§ WHAT TO WORK ON: Scan the data below for lines holding the word "gain", and copy each line found.

Top of RECORDS SUPPLIED

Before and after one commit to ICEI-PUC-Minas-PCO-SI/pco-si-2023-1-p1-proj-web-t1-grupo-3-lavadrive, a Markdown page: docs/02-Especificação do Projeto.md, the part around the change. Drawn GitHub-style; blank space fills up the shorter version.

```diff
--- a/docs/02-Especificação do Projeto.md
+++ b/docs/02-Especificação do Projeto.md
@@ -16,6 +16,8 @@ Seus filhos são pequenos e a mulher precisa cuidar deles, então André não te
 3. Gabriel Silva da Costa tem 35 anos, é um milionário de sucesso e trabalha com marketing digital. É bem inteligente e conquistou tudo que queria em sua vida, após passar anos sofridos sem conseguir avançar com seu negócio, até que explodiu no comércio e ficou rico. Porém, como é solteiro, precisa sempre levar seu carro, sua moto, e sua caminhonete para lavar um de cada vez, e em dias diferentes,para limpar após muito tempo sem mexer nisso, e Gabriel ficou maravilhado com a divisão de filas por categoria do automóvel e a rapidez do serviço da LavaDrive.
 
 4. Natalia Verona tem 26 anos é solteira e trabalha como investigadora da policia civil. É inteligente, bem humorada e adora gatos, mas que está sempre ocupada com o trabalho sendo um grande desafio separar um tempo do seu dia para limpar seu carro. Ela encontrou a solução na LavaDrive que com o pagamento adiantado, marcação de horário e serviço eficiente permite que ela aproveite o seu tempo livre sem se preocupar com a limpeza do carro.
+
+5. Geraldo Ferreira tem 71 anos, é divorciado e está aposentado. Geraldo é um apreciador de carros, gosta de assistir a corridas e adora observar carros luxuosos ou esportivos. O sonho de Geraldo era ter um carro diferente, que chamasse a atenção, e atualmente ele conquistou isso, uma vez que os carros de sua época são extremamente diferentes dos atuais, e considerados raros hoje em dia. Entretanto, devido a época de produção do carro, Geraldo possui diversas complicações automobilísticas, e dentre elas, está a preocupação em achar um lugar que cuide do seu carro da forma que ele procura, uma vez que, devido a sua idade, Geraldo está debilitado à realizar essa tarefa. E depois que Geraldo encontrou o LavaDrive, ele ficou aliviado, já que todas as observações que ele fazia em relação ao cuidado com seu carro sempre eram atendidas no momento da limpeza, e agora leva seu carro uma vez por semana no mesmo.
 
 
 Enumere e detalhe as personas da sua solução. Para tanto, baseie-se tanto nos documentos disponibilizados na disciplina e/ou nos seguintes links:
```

Bottom of RECORDS SUPPLIED
Top of RECORDS SUPPLIED

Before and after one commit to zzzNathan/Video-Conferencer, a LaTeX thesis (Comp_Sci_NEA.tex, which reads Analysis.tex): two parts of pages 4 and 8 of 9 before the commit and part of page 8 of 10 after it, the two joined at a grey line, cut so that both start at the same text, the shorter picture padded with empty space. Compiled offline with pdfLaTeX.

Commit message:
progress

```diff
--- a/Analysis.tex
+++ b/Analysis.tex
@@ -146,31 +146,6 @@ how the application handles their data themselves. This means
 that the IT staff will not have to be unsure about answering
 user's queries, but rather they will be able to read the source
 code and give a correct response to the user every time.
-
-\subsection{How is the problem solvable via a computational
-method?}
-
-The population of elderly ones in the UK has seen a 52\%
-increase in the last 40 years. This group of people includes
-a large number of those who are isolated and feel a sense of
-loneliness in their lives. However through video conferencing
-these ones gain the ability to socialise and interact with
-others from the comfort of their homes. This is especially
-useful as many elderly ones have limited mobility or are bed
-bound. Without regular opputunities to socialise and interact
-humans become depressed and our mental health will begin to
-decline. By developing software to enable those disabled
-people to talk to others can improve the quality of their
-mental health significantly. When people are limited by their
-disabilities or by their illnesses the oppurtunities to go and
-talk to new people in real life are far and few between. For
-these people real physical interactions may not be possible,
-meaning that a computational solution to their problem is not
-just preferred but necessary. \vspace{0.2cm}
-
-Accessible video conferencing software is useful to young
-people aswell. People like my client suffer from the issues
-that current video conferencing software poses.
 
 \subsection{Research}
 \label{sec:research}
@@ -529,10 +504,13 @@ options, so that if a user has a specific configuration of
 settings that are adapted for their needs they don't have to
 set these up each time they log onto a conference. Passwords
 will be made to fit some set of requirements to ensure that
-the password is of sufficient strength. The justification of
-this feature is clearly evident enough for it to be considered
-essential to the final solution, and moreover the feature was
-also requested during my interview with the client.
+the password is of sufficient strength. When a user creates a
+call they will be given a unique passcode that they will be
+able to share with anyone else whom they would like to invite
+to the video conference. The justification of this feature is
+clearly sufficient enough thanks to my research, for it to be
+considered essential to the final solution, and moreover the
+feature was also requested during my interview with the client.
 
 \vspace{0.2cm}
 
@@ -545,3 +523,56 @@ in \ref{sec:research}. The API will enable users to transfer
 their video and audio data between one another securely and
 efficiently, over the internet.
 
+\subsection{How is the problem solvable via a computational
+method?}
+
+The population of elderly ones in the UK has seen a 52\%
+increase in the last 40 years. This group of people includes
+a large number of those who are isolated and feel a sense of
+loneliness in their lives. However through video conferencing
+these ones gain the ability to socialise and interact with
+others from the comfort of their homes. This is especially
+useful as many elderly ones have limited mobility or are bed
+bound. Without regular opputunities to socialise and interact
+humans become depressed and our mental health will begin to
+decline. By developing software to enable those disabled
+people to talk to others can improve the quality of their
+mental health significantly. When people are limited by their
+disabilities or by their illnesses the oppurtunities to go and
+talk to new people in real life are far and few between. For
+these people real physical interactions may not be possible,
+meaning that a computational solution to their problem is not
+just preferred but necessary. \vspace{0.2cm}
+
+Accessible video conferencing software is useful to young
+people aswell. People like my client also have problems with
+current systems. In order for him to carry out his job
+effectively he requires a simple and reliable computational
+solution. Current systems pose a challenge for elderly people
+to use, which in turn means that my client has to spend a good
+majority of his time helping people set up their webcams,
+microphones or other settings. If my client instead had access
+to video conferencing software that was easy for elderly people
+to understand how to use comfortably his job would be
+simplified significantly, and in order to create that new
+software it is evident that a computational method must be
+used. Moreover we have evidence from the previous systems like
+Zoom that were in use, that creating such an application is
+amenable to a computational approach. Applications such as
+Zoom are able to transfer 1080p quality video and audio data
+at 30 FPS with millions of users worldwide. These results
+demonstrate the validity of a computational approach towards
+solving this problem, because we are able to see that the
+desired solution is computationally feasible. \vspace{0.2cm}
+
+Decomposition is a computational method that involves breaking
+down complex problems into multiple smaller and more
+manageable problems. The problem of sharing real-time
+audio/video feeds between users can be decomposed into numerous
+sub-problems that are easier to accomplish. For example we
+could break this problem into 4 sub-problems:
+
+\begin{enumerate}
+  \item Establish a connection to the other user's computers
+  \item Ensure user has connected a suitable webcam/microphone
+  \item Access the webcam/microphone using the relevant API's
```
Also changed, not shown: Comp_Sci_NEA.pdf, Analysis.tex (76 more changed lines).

Bottom of RECORDS SUPPLIED

§ TASK ANSWER:
-these ones gain the ability to socialise and interact with
+these ones gain the ability to socialise and interact with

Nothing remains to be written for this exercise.